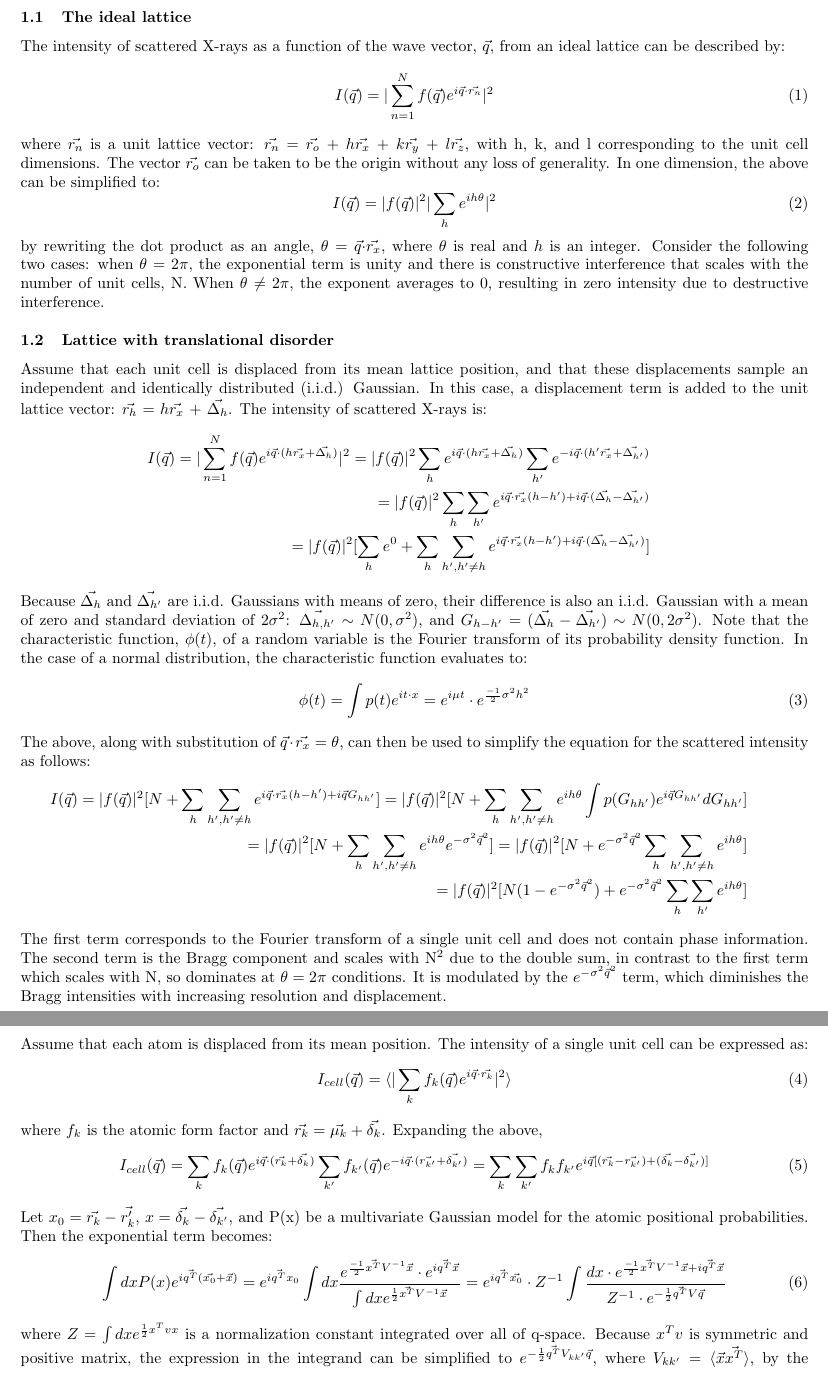
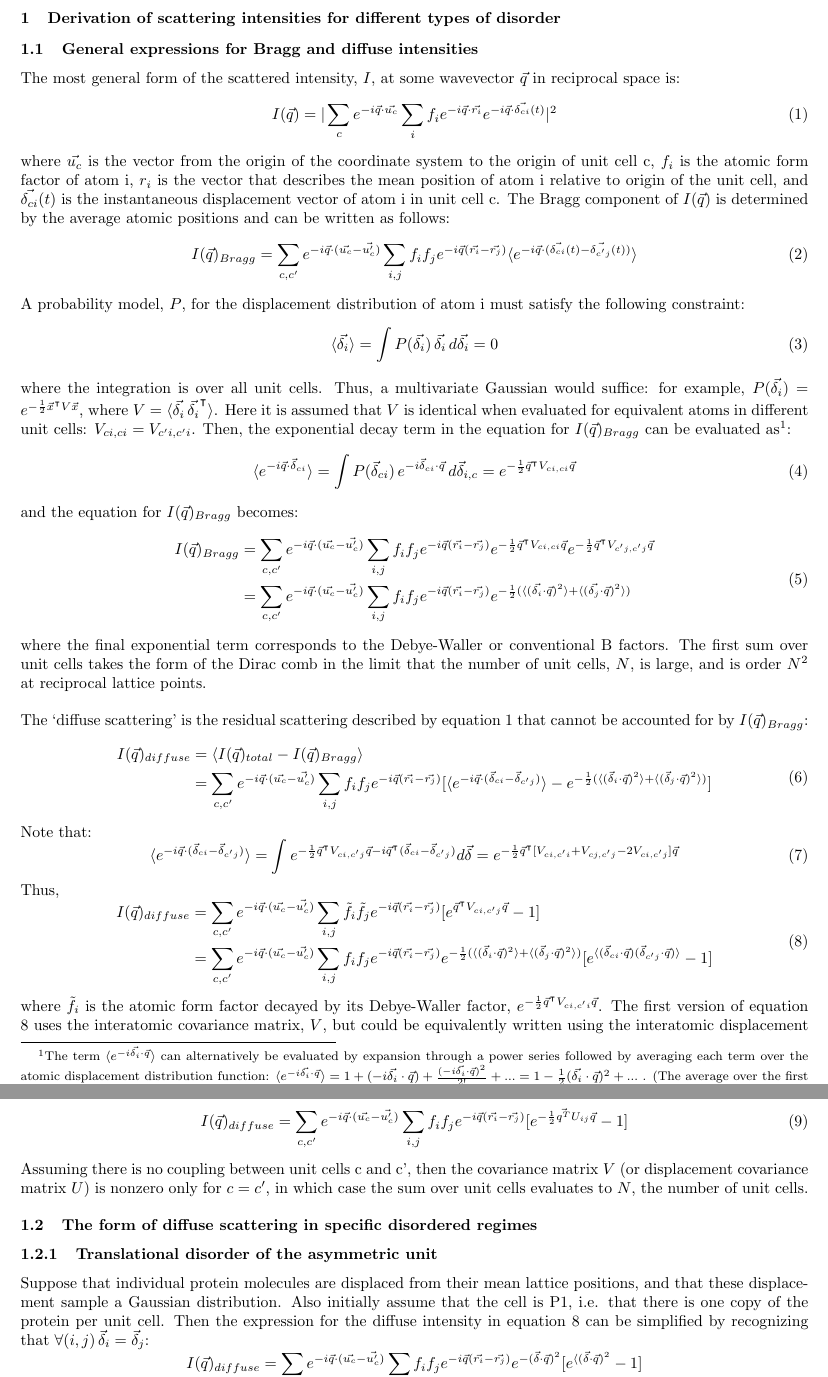
Before and after one commit to fredericpoitevin/diffuse, a LaTeX document (latex/diffuse_scatter.tex): two parts of pages 1 and 2 of 3, joined at a grey line, cut at the place of the change. Compiled offline with pdfLaTeX.

Commit message:
revised derivations

```diff
--- a/latex/diffuse_scatter.tex
+++ b/latex/diffuse_scatter.tex
@@ -22,25 +22,63 @@
 \begin{document}
 
 \section{Derivation of scattering intensities for different types of disorder}
-\subsection{The ideal lattice}
-The intensity of scattered X-rays as a function of the wave vector, $\vec{q}$, from an ideal lattice can be described by:
+
+\subsection{General expressions for Bragg and diffuse intensities}
+The most general form of the scattered intensity, $I$, at some wavevector $\vec{q}$ in reciprocal space is:
 \begin{equation}
-I(\vec{q}) = \vert \sum\limits_{n=1}^N f(\vec{q})e^{i\vec{q}\cdot\vec{r_n}}\vert^2
+I(\vec{q}) = \vert \sum\limits_{c} e^{-i \vec{q} \cdot \vec{u_c} } \sum\limits_{i} f_i e^{-i \vec{q} \cdot \vec{r_i}} e^{-i \vec{q} \cdot \vec{\delta_{ci}}(t)} \vert ^2
 \end{equation}
-where $\vec{r_n}$ is a unit lattice vector: $\vec{r_n}$ = $\vec{r_o}$ + $h$$\vec{r_x}$ + $k$$\vec{r_y}$ + $l$$\vec{r_z}$, with h, k, and l corresponding to the unit cell dimensions. The vector $\vec{r_o}$ can be taken to be the origin without any loss of generality. In one dimension, the above can be simplified to:
+where $\vec{u_c}$ is the vector from the origin of the coordinate system to the origin of unit cell c, $f_i$ is the atomic form factor of atom i, $r_i$ is the vector that describes the mean position of atom i relative to origin of the unit cell, and $\vec{\delta_{ci}}(t)$ is the instantaneous displacement vector of atom i in unit cell c. The Bragg component of $I(\vec{q})$ is determined by the average atomic positions and can be written as follows:
 \begin{equation}
-I(\vec{q}) = \vert f(\vec{q}) \vert^2   \vert \sum\limits_{h} e^{ih\theta}\vert^2
+I(\vec{q})_{Bragg} = \sum\limits_{c,c'} e^{-i \vec{q} \cdot (\vec{u_c} - \vec{u_c'})} \sum\limits_{i,j} f_i f_j e^{-i \vec{q} (\vec{r_i} - \vec{r_j})} \langle e^{-i \vec{q} \cdot (\vec{\delta_{ci}}(t) - \vec{\delta_{c'j}}(t))} \rangle
 \end{equation}
-by rewriting the dot product as an angle, $\theta$ = $\vec{q}$$\cdot$$\vec{r_x}$, where $\theta$ is real and $h$ is an integer. Consider the following two cases: when $\theta$ = 2$\pi$, the exponential term is unity and there is constructive interference that scales with the number of unit cells, N. When $\theta$ $\neq$ 2$\pi$, the exponent averages to 0, resulting in zero intensity due to destructive interference.
+A probability model, $P$, for the displacement distribution of atom i must satisfy the following constraint:
+\begin{equation}
+\langle \vec{\delta_{i}} \rangle = \int P(\vec{\delta_{i}})\, \vec{\delta_{i}} \, d\vec{\delta_{i}} = 0
+\end{equation}
+where the integration is over all unit cells. Thus, a multivariate Gaussian would suffice: for example, $P(\vec{\delta_{i}}) =e^{-\frac{1}{2} \vec{x}^\intercal V \vec{x}}$, where $V = \langle \vec{\delta_{i}} \, \vec{\delta_{i}}^\intercal \rangle$. Here it is assumed that $V$ is identical when evaluated for equivalent atoms in different unit cells: $V_{ci,ci} = V_{c'i,c'i}$.
+Then, the exponential decay term in the equation for $I(\vec{q})_{Bragg}$ can be evaluated as\footnotemark:
+\begin{equation}
+\langle e^{-i {\vec{q}} \cdot \vec{\delta}_{ci} } \rangle = \int P(\vec{\delta}_{ci})\, e^{-i \vec{\delta}_{ci} \cdot {\vec{q}}} \, d\vec{\delta}_{i,c} = e^{-\frac{1}{2} \vec{q}^\intercal V_{ci,ci} \vec{q} }
+\end{equation}
+and the equation for $I(\vec{q})_{Bragg}$ becomes:
+\begin{equation}
+\begin{aligned}
+I(\vec{q})_{Bragg} & = \sum\limits_{c,c'} e^{-i \vec{q} \cdot (\vec{u_c} - \vec{u_c'})} \sum\limits_{i,j} f_i f_j e^{-i \vec{q} (\vec{r_i} - \vec{r_j})} e^{-\frac{1}{2} \vec{q}^\intercal V_{ci,ci} \vec{q}} e^{-\frac{1}{2} \vec{q}^\intercal V_{c'j,c'j} \vec{q}} \\
+& = \sum\limits_{c,c'} e^{-i \vec{q} \cdot (\vec{u_c} - \vec{u_c'})} \sum\limits_{i,j} f_i f_j e^{-i \vec{q} (\vec{r_i} - \vec{r_j})} e^{-\frac{1}{2} (\langle (\vec{\delta_i} \cdot \vec{q})^2 \rangle + \langle (\vec{\delta_j} \cdot \vec{q})^2 \rangle) } \\
+\end{aligned}
+\end{equation}
+where the final exponential term corresponds to the Debye-Waller or conventional B factors. The first sum over unit cells takes the form of the Dirac comb in the limit that the number of unit cells, $N$, is large, and is order $N^2$ at reciprocal lattice points.
+\newline
+\footnotetext{The term $\langle e^{-i \vec{\delta_{i}} \cdot {\vec{q}}} \rangle$ can alternatively be evaluated by expansion through a power series followed by averaging each term over the atomic displacement distribution function: $\langle e^{-i \vec{\delta_{i}} \cdot {\vec{q}}} \rangle = 1 + (-i \vec{\delta_{i}} \cdot {\vec{q}}) + \frac{(-i \vec{\delta_{i}} \cdot {\vec{q}})^2}{2!} + ... = 1 - \frac{1}{2}(\vec{\delta_i} \cdot \vec{q})^2 + ... $ . (The average over the first order term is 0.) If the displacement distribution function is Gaussian, $\langle e^{-i \vec{\delta_{i}} \cdot {\vec{q}}} \rangle = e^{-\frac{1}{2} \langle ( \vec{\delta_i} \cdot \vec{q} )^2 \rangle }$. }
+\\
+The `diffuse scattering' is the residual scattering described by equation 1 that cannot be accounted for by $I(\vec{q})_{Bragg}$:
+\begin{equation}
+\begin{aligned}
+I(\vec{q})_{diffuse} & = \langle I(\vec{q})_{total} - I(\vec{q})_{Bragg} \rangle \\
+& = \sum\limits_{c,c'} e^{-i \vec{q} \cdot (\vec{u_c} - \vec{u_c'})} \sum\limits_{i,j} f_i f_j e^{-i \vec{q} (\vec{r_i} - \vec{r_j})} \lbrack \langle e^{ -i \vec{q} \cdot (\vec{\delta}_{ci} - \vec{\delta}_{c'j} )} \rangle -  e^{-\frac{1}{2} (\langle (\vec{\delta}_i \cdot \vec{q})^2 \rangle + \langle (\vec{\delta}_j \cdot \vec{q})^2 \rangle) } \rbrack \\
+\end{aligned}
+\end{equation}
+Note that:
+\begin{equation}
+\langle e^{-i {\vec{q}} \cdot (\vec{\delta}_{ci} - \vec{\delta}_{c'j}) } \rangle = \int e^{-\frac{1}{2} \vec{q}^\intercal V_{ci,c'j} \vec{q} - i \vec{q}^\intercal (\vec{\delta}_{ci} - \vec{\delta}_{c'j}) } d \vec{\delta} = e^{ -\frac{1}{2} \vec{q}^\intercal \lbrack V_{ci,c'i} + V_{cj,c'j} - 2V_{ci,c'j} \rbrack \vec{q} }
+\end{equation}
+Thus,
+\begin{equation}
+\begin{aligned}
+I(\vec{q})_{diffuse} & = \sum\limits_{c,c'} e^{-i \vec{q} \cdot (\vec{u_c} - \vec{u_c'})} \sum\limits_{i,j} \tilde{f_i} \tilde{f_j} e^{-i \vec{q} (\vec{r_i} - \vec{r_j})} \lbrack e^{ \vec{q}^\intercal V_{ci,c'j} \vec{q} } - 1 \rbrack \\
+& = \sum\limits_{c,c'} e^{-i \vec{q} \cdot (\vec{u_c} - \vec{u_c'})} \sum\limits_{i,j} f_i f_j e^{-i \vec{q} (\vec{r_i} - \vec{r_j})} e^{-\frac{1}{2} (\langle (\vec{\delta}_i \cdot \vec{q})^2 \rangle + \langle (\vec{\delta}_j \cdot \vec{q})^2 \rangle) } \lbrack e^{\langle ( \vec{\delta}_{ci} \cdot \vec{q} ) ( \vec{\delta}_{c'j} \cdot \vec{q} ) \rangle} - 1 \rbrack \\
+\end{aligned}
+\end{equation}
+where $\tilde{f_i}$ is the atomic form factor decayed by its Debye-Waller factor, $e^{ -\frac{1}{2} \vec{q}^\intercal V_{ci,c'i} \vec{q} }$. The first version of equation 8 uses the interatomic covariance matrix, $V$, but could be equivalently written using the interatomic displacement covariance matrix, $U$, noting that $U = V_{ci,c'i} + V_{cj,c'j} - 2V_{ci,c'j} = \langle (\vec{\delta}_i - \vec{\delta}_j ^\intercal)^2 \rangle $. We can then compute $I(\vec{q})_{diffuse}$ as the total intensity modulated by this single matrix:
+\begin{equation}
+I(\vec{q})_{diffuse} = \sum\limits_{c,c'} e^{-i \vec{q} \cdot (\vec{u_c} - \vec{u_c'})} \sum\limits_{i,j} f_i f_j e^{-i \vec{q} (\vec{r_i} - \vec{r_j})} \lbrack e^{-\frac{1}{2}\vec{q^T}U_{ij}\vec{q}} - 1 \rbrack
+\end{equation}
+Assuming there is no coupling between unit cells c and c', then the covariance matrix $V$ (or displacement covariance matrix $U$) is nonzero only for $c=c'$, in which case the sum over unit cells evaluates to $N$, the number of unit cells.
 
-\subsection{Lattice with translational disorder}
-Assume that each unit cell is displaced from its mean lattice position, and that these displacements sample an independent and identically distributed (i.i.d.) Gaussian. In this case, a displacement term is added to the unit lattice vector: $\vec{r_h}$ = $h$$\vec{r_x}$ + $\vec{\Delta_h}$. The intensity of scattered X-rays is:
-\begin{eqnarray*}
-I(\vec{q}) = \vert \sum\limits_{n=1}^N f(\vec{q})e^{i\vec{q}\cdot(h\vec{r_x} + \vec{\Delta_h})}\vert^2
-= \vert f(\vec{q}) \vert^2 \sum\limits_{h} e^{i\vec{q}\cdot(h\vec{r_x} + \vec{\Delta_h})} \sum\limits_{h'} e^{-i\vec{q}\cdot(h'\vec{r_x} + \vec{\Delta_{h'}})} \\
-= \vert f(\vec{q}) \vert^2 \sum\limits_{h}\sum\limits_{h'} e^{i\vec{q}\cdot\vec{r_x}(h-h')+ i\vec{q}\cdot(\vec{\Delta_h} - \vec{\Delta_{h'}})} \\
-= \vert f(\vec{q}) \vert^2  [ \sum\limits_{h}e^{0} + \sum\limits_{h}\sum\limits_{h', h'\neq h} e^{i\vec{q}\cdot\vec{r_x}(h-h')+ i\vec{q}\cdot(\vec{\Delta_h} - \vec{\Delta_{h'}})} ]
-\end{eqnarray*}
-Because $\vec{\Delta_h}$ and $\vec{\Delta_{h'}}$ are i.i.d. Gaussians with means of zero, their difference is also an i.i.d. Gaussian with a mean of zero and standard deviation of 2$\sigma$$^2$: $\vec{\Delta_{h, h'}}\sim N(0, \sigma^2)$, and $G_{h-h'} = (\vec{\Delta_{h}} - \vec{\Delta_{h'}}) \sim N(0, 2\sigma^2)$. Note that the characteristic function, $\phi(t)$, of a random variable is the Fourier transform of its probability density function. In the case of a normal distribution, the characteristic function evaluates to:
+\subsection{The form of diffuse scattering in specific disordered regimes}
+
+\subsubsection{Translational disorder of the asymmetric unit} Suppose that individual protein molecules are displaced from their mean lattice positions, and that these displacement sample a Gaussian distribution. Also initially assume that the cell is P1, i.e. that there is one copy of the protein per unit cell. Then the expression for the diffuse intensity in equation 8 can be simplified by recognizing that $\forall(i,j) \, \vec{\delta}_i = \vec{\delta}_j$:
 \begin{equation}
-\phi(t) = \int p(t) e^{it\cdot x} = e^{i\mu t}\cdot e^{\frac{-1}{2}\sigma^2 h^2}
+\begin{aligned}
+I(\vec{q})_{diffuse} & = \sum\limits_{c,c'} e^{-i \vec{q} \cdot (\vec{u_c} - \vec{u_c'})} \sum\limits_{i,j} f_i f_j e^{-i \vec{q} (\vec{r_i} - \vec{r_j})} e^{-(\vec{\delta} \cdot \vec{q})^2} \lbrack e^{\langle ( \vec{\delta} \cdot \vec{q} )^2 } - 1 \rbrack \\
@@ -47,10 +88 @@ Because $\vec{\Delta_h}$ and $\vec{\Delta_{h'}}$ are i.i.d. Gaussians with means
 \end{equation}
-The above, along with substitution of $\vec{q}\cdot\vec{r_x} =  \theta$, can then be used to simplify the equation for the scattered intensity as follows:
-\begin{eqnarray*}
-I(\vec{q}) = \vert f(\vec{q}) \vert^2 [ N + \sum\limits_{h}\sum\limits_{h', h'\neq h} e^{i\vec{q}\cdot\vec{r_x}(h-h')+ i\vec{q} G_{hh'}}]
-= \vert f(\vec{q}) \vert^2 [ N + \sum\limits_{h}\sum\limits_{h', h'\neq h} e^{ih\theta} \int p(G_{hh'})e^{i\vec{q}G_{hh'}} dG_{hh'}] \\
-= \vert f(\vec{q}) \vert^2 [ N + \sum\limits_{h}\sum\limits_{h', h'\neq h} e^{ih\theta} e^{-\sigma^2\vec{q}^2}]
-= \vert f(\vec{q}) \vert^2 [ N + e^{-\sigma^2\vec{q}^2}\sum\limits_{h}\sum\limits_{h', h'\neq h} e^{ih\theta} ] \\
-= \vert f(\vec{q}) \vert^2 [ N(1-e^{-\sigma^2\vec{q}^2}) + e^{-\sigma^2\vec{q}^2}\sum\limits_{h}\sum\limits_{h'} e^{ih\theta} ]
-\end{eqnarray*}
-The first term corresponds to the Fourier transform of a single unit cell and does not contain phase information. The second term is the Bragg component and scales with N$^2$ due to the double sum, in contrast to the first term which scales with N, so dominates at $\theta = 2\pi$ conditions. It is modulated by the $e^{-\sigma^2\vec{q}^2}$ term, which diminishes the Bragg intensities with increasing resolution and displacement.
@@ -57,5 +94,3 @@ The first term corresponds to the Fourier transform of a single unit cell and do
 
-\subsection{Lattice with configurational disorder}
-Assume that each atom is displaced from its mean position. The intensity of a single unit cell can be expressed as:
+\subsubsection{Unstrained conformational disorder} Suppose that displacements occur at the atomic rather than individual protein level, and that these displacements are uncorrelated between atoms. Here we refer to this type of disorder as `strained.' Then, the sum over atom pairs in equation 8 will only be nonzero when $i = j$:
 \begin{equation}
-I_{cell}(\vec{q}) = \langle \vert \sum\limits_{k} f_k(\vec{q})e^{i\vec{q}\cdot\vec{r_k}}\vert^2 \rangle
@@ -62,3 +101 @@ I_{cell}(\vec{q}) = \langle \vert \sum\limits_{k} f_k(\vec{q})e^{i\vec{q}\cdot\v
 \end{equation}
-where $f_k$ is the atomic form factor and $\vec{r_k} = \vec{\mu_k} + \vec{\delta_k}$.
-Expanding the above,
@@ -65,10 +107,7 @@ Expanding the above,
 \begin{equation}
-I_{cell}(\vec{q}) = \sum\limits_{k} f_k(\vec{q})e^{i\vec{q}\cdot(\vec{r_k} + \vec{\delta_k})} \sum\limits_{k'} f_{k'}(\vec{q})e^{-i\vec{q}\cdot(\vec{r_{k'}} + \vec{\delta_{k'}})}
-= \sum\limits_{k}\sum\limits_{k'}f_{k}f_{k'}e^{i\vec{q}[(\vec{r_{k}} - \vec{r_{k'}}) + (\vec{\delta_{k}} - \vec{\delta_{k'}})]}
+C_{ij} = \frac{ \langle \vec{\delta}_i^\intercal \cdot \vec{\delta}_j \rangle }{\sqrt{\langle \vec{\delta}_i^\intercal \cdot \vec{\delta}_i \rangle \langle \vec{\delta}_j^\intercal \cdot \vec{\delta}_j \rangle }} =\frac{Tr(\langle \vec{\delta}_i \vec{\delta}_j^\intercal \rangle}{\sqrt{Tr(\langle \vec{\delta}_i \vec{\delta}_i^\intercal \rangle)Tr(\langle \vec{\delta}_j \vec{\delta}_j^\intercal \rangle)}} = \frac{ Tr(\langle \vec{\delta}_i \vec{\delta}_j^\intercal \rangle}{b_i^{\frac{1}{2}}b_{j}^{\frac{1}{2}}}
 \end{equation}
-Let $x_0 = \vec{r_k} - \vec{r_k'}$, $x = \vec{\delta_{k}} - \vec{\delta_{k'}}$, and P(x) be a multivariate Gaussian model for the atomic positional probabilities. Then the exponential term becomes:
+where $b_i = \langle \vec{\delta}_i \vec{\delta}_i^\intercal \rangle$, and thus related to the Debye Waller factor: specifically, $b = \frac{B_{iso}}{8\pi^2}$, where $B_{iso}$ is the values of the conventional B factor computed during crystallographic refinement. Then, the expression for $I(\vec{q})_{diffuse}$ in equation 8 simplifies to:
 \begin{equation}
-\int dx P(x) e^{i\vec{q^T}(\vec{x_0} + \vec{x})} = e^{i\vec{q^T} x_0} \int dx \frac{e^{\frac{-1}{2}\vec{x^T}V^{-1}\vec{x}} \cdot e^{i\vec{q^T}\vec{x}}} {\int dx e^{\frac{1}{2} \vec{x^T}V^{-1}\vec{x}}} = e^{i\vec{q^T}\vec{x_0}} \cdot Z^{-1} \int \frac{dx \cdot e^{ \frac{-1}{2}\vec{x^T}V^{-1}\vec{x} + i\vec{q^T}\vec{x}}}{Z^{-1} \cdot e^{- \frac{1}{2} \vec{q^T}V\vec{q}}}
+I(\vec{q})_{diffuse} = \sum\limits_{i}\sum\limits_{j}f_{i}f_{j}e^{i\vec{q}(\vec{r_{i}} - \vec{r_{j}})} \lbrack e^{-\frac{1}{2}\vec{q}\,^2(b_i + b_j - 2 C_{ij}\sqrt{b_i b_{j}})} - 1 \rbrack
 \end{equation}
-where $Z = \int dx e^{\frac{1}{2} x^Tvx}$ is a normalization constant integrated over all of q-space. Because $x^Tv$ is symmetric and positive matrix, the expression in the integrand can be simplified to $e^{- \frac{1}{2} \vec{q^T}V_{kk'}\vec{q}}$, where $V_{kk'}=\langle \vec{x}\vec{x^T} \rangle$, by the definition of an n-dimensional Gaussian integral. Thus,
-\begin{equation}
```
Also changed, not shown: latex/diffuse_scatter.bib (added, +20 -0 lines), latex/diffuse_scatter.pdf, latex/diffuse_scatter.tex (40 more changed lines).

* * * * * * * * *

● **Try it**
What is the number of lines in this material that hold the string "scattering"? Answer with that number only.

● **Exercise result**
3